Web page edit records
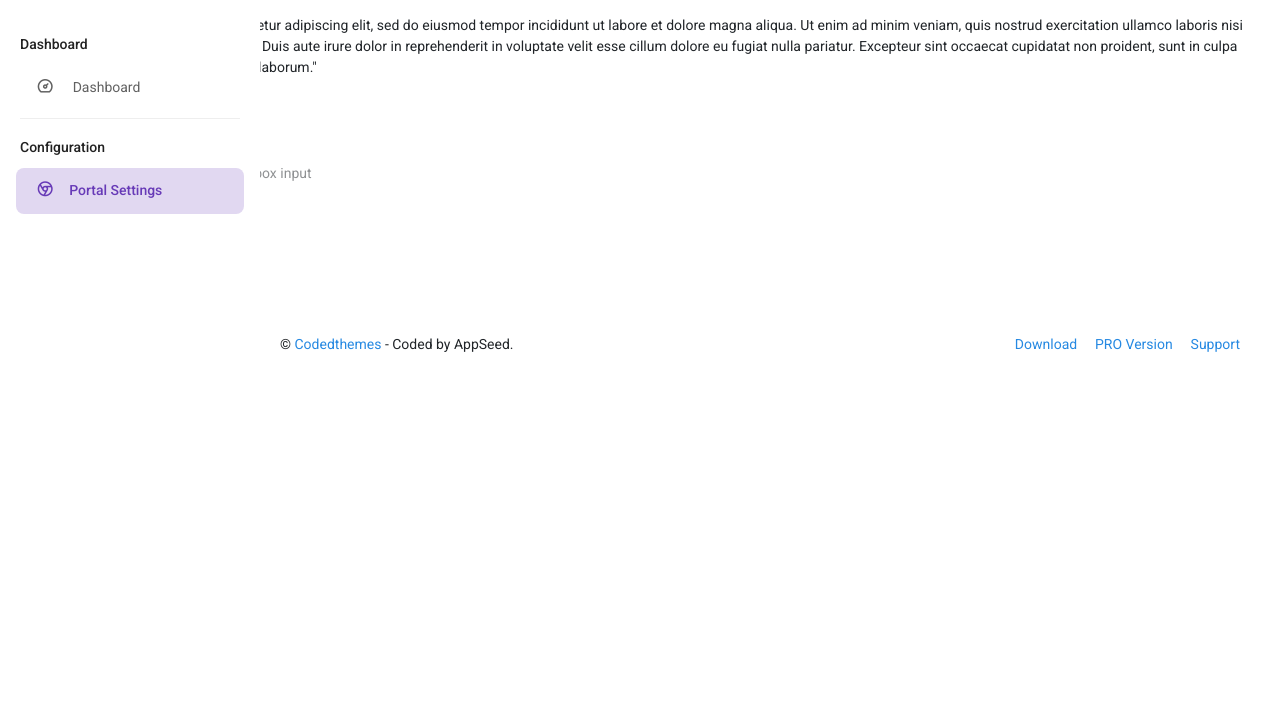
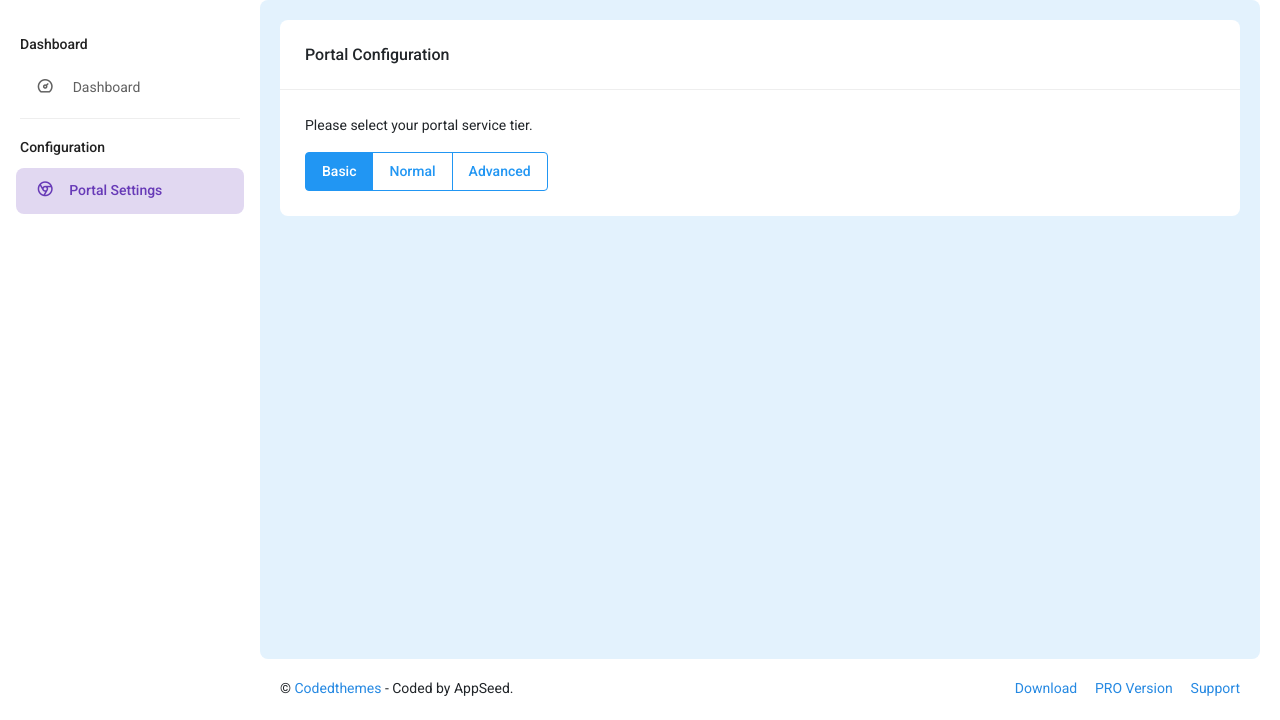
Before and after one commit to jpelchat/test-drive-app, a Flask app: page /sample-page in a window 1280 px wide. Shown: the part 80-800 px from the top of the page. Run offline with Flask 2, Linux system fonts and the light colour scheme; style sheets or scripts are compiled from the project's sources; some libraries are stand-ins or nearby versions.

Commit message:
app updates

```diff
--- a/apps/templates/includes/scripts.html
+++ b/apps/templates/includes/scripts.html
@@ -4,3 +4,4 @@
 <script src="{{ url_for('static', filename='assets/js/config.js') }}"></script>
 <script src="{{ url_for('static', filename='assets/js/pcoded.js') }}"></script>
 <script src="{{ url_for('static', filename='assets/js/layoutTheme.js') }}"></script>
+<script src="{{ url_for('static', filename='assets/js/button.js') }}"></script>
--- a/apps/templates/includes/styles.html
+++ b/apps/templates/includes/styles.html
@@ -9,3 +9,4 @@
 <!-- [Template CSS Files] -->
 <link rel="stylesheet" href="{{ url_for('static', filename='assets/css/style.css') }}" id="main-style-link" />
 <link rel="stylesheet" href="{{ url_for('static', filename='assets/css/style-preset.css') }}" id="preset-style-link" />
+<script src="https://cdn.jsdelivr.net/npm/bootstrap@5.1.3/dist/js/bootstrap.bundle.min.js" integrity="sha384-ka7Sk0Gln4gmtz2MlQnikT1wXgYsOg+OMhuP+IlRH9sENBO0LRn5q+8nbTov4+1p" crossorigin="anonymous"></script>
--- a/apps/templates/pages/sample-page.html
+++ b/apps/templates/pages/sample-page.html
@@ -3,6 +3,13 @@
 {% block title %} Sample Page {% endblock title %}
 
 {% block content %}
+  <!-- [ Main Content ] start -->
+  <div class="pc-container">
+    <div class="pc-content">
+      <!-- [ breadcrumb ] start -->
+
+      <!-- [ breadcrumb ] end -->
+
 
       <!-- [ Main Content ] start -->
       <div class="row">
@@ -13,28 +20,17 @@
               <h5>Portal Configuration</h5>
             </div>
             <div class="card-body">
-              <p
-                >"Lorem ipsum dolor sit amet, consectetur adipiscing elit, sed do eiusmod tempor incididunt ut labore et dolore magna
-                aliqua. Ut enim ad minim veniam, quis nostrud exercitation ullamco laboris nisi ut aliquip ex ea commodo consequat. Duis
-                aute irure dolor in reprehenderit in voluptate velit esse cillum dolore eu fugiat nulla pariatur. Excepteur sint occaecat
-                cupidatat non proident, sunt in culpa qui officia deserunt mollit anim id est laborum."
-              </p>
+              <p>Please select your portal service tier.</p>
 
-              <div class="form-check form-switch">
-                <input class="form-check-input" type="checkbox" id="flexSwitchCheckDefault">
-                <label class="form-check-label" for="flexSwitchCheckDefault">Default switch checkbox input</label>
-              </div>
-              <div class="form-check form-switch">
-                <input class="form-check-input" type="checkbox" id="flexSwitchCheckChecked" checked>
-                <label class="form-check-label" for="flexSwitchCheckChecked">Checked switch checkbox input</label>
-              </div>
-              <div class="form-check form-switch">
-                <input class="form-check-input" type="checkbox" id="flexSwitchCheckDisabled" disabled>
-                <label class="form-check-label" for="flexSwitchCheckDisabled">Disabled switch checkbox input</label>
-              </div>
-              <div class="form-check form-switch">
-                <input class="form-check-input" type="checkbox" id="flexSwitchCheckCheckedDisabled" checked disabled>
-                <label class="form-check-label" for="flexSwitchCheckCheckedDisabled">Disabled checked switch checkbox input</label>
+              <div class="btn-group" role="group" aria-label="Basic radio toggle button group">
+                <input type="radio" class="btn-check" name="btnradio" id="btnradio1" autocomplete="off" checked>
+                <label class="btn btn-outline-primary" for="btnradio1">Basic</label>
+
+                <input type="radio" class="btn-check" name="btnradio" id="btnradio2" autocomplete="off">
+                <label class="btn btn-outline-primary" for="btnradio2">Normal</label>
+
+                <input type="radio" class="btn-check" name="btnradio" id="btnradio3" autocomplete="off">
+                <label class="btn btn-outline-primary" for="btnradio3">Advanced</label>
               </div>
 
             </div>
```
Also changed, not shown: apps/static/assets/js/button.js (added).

* _Requirement_
Find each line in the records holding the string "includes" and show it.

* _Result of the task_
--- a/apps/templates/includes/scripts.html
+++ b/apps/templates/includes/scripts.html
--- a/apps/templates/includes/styles.html
+++ b/apps/templates/includes/styles.html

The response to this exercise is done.